(Input data begins)

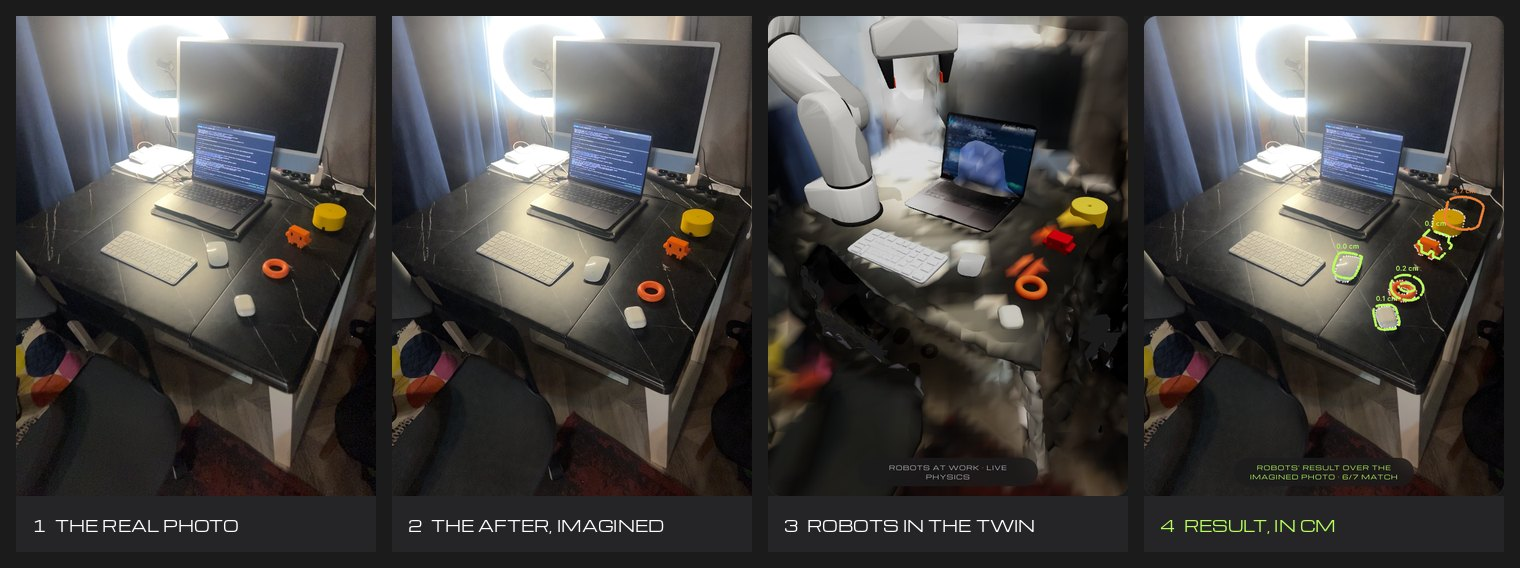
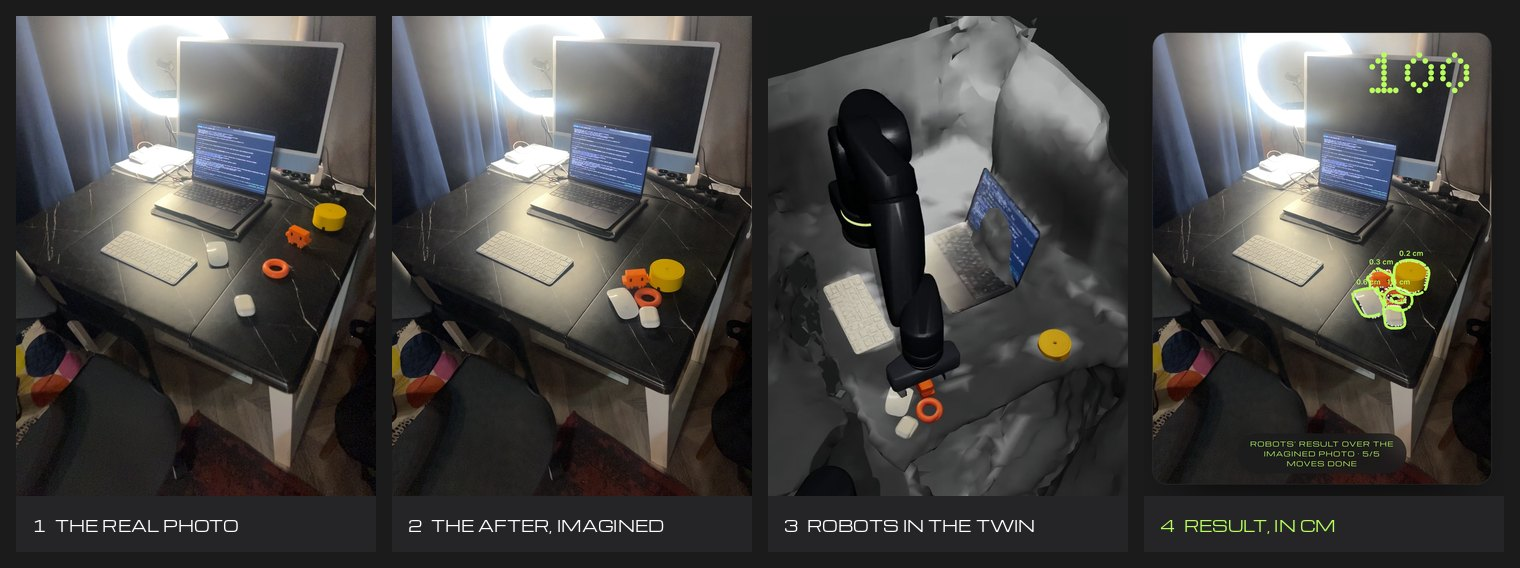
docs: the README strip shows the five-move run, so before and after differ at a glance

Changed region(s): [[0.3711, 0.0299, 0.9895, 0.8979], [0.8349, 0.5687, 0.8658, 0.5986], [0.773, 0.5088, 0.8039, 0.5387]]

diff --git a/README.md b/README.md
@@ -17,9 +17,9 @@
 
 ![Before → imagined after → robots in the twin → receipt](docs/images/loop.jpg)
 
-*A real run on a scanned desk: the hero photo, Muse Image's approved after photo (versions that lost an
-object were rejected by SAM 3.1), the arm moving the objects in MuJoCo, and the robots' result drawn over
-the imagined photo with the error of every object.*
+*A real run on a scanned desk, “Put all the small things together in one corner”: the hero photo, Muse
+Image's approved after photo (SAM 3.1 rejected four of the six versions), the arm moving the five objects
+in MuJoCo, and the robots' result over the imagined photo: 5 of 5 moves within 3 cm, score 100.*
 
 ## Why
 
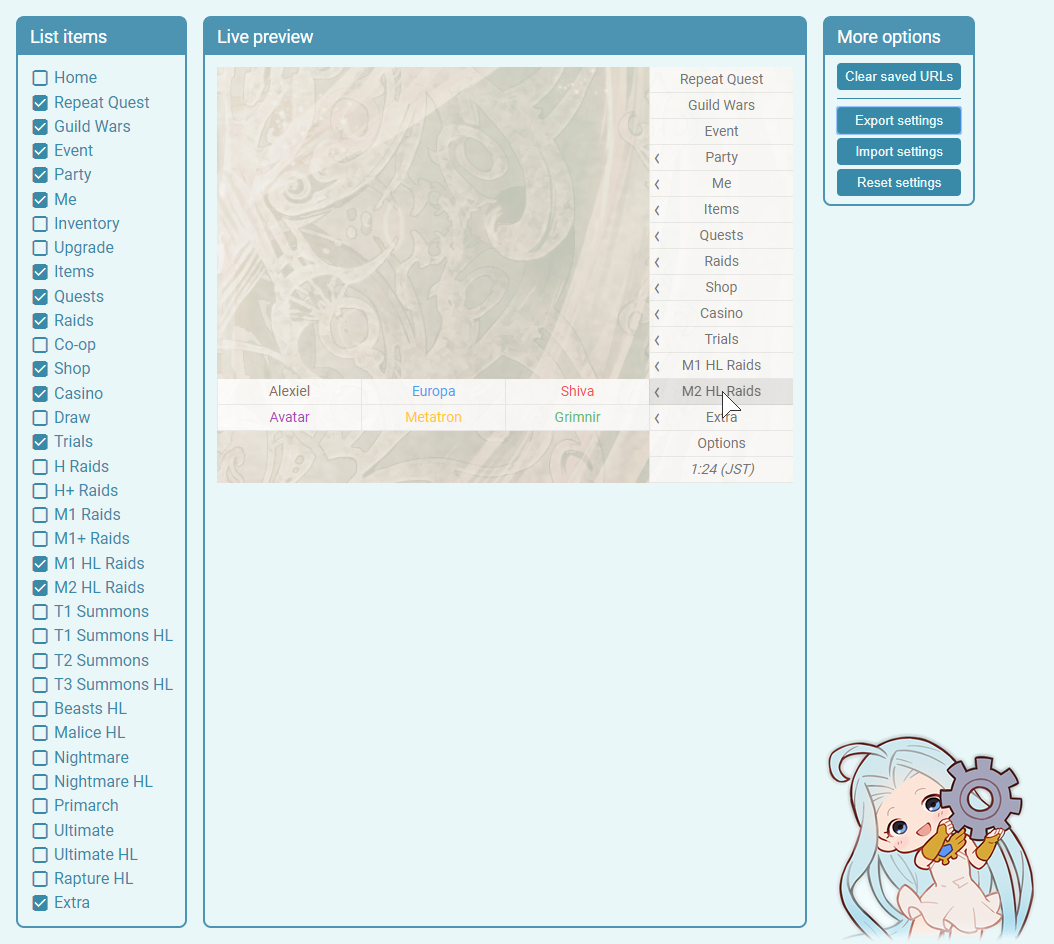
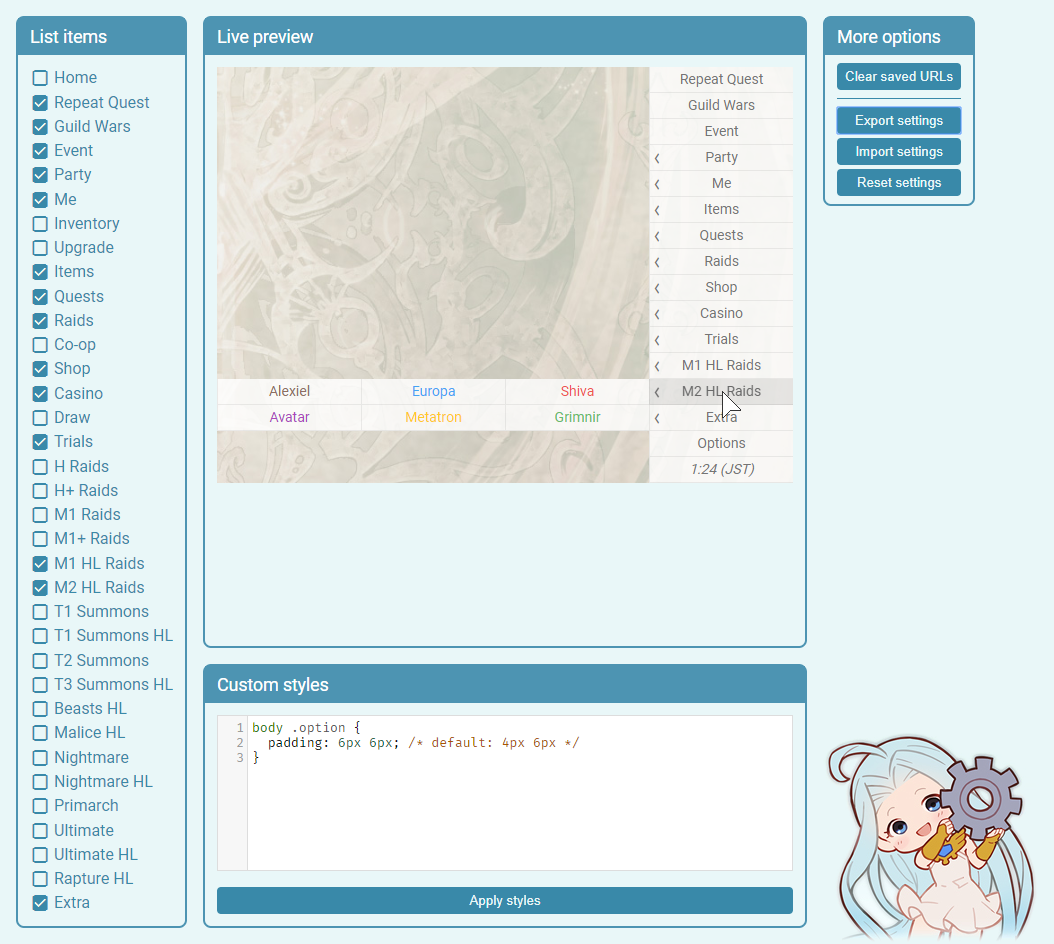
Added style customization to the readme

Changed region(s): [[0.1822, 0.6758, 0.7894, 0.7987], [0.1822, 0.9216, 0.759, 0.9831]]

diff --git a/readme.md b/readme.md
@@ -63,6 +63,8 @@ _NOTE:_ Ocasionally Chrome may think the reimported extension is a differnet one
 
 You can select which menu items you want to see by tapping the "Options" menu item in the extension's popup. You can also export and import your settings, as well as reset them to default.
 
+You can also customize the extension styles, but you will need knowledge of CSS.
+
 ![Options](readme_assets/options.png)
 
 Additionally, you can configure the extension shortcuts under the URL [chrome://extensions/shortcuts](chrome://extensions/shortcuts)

(Input data ends)

What the task requires:
Produce a word-for-word copy of the records, omitting all images.

Answer to the problem:
docs: the README strip shows the five-move run, so before and after differ at a glance

Changed region(s): [[0.3711, 0.0299, 0.9895, 0.8979], [0.8349, 0.5687, 0.8658, 0.5986], [0.773, 0.5088, 0.8039, 0.5387]]

diff --git a/README.md b/README.md
@@ -17,9 +17,9 @@
 
 ![Before → imagined after → robots in the twin → receipt](docs/images/loop.jpg)
 
-*A real run on a scanned desk: the hero photo, Muse Image's approved after photo (versions that lost an
-object were rejected by SAM 3.1), the arm moving the objects in MuJoCo, and the robots' result drawn over
-the imagined photo with the error of every object.*
+*A real run on a scanned desk, “Put all the small things together in one corner”: the hero photo, Muse
+Image's approved after photo (SAM 3.1 rejected four of the six versions), the arm moving the five objects
+in MuJoCo, and the robots' result over the imagined photo: 5 of 5 moves within 3 cm, score 100.*
 
 ## Why
 
Added style customization to the readme

Changed region(s): [[0.1822, 0.6758, 0.7894, 0.7987], [0.1822, 0.9216, 0.759, 0.9831]]

diff --git a/readme.md b/readme.md
@@ -63,6 +63,8 @@ _NOTE:_ Ocasionally Chrome may think the reimported extension is a differnet one
 
 You can select which menu items you want to see by tapping the "Options" menu item in the extension's popup. You can also export and import your settings, as well as reset them to default.
 
+You can also customize the extension styles, but you will need knowledge of CSS.
+
 ![Options](readme_assets/options.png)
 
 Additionally, you can configure the extension shortcuts under the URL [chrome://extensions/shortcuts](chrome://extensions/shortcuts)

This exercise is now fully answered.